*** Opening of Information ***

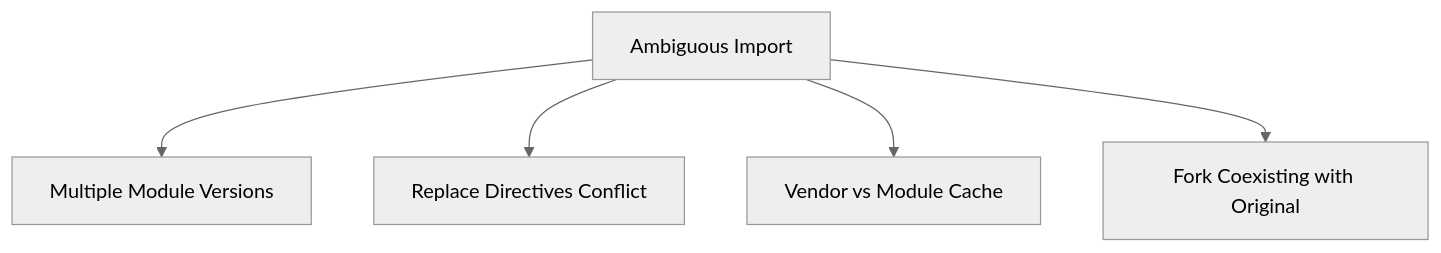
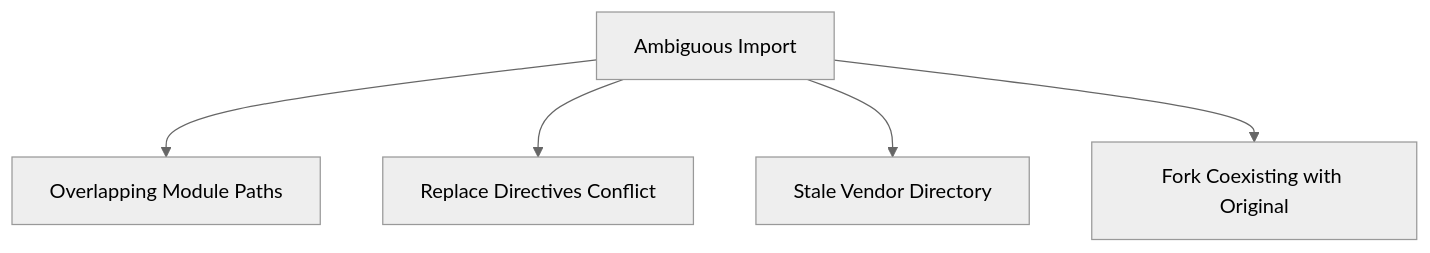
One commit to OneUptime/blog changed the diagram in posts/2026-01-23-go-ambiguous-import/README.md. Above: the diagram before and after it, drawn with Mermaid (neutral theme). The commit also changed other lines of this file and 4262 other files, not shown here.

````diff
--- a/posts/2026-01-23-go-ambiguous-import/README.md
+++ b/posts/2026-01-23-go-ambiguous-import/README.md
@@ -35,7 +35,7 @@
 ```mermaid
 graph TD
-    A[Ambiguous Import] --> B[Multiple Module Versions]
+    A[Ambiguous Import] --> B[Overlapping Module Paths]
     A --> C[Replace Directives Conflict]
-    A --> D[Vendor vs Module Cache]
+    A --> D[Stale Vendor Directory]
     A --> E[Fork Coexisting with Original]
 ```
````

*** Close of Information ***

A faithful copy of all the entries is required, pictures excluded.

One commit to OneUptime/blog changed the diagram in posts/2026-01-23-go-ambiguous-import/README.md. Above: the diagram before and after it, drawn with Mermaid (neutral theme). The commit also changed other lines of this file and 4262 other files, not shown here.

````diff
--- a/posts/2026-01-23-go-ambiguous-import/README.md
+++ b/posts/2026-01-23-go-ambiguous-import/README.md
@@ -35,7 +35,7 @@
 ```mermaid
 graph TD
-    A[Ambiguous Import] --> B[Multiple Module Versions]
+    A[Ambiguous Import] --> B[Overlapping Module Paths]
     A --> C[Replace Directives Conflict]
-    A --> D[Vendor vs Module Cache]
+    A --> D[Stale Vendor Directory]
     A --> E[Fork Coexisting with Original]
 ```
````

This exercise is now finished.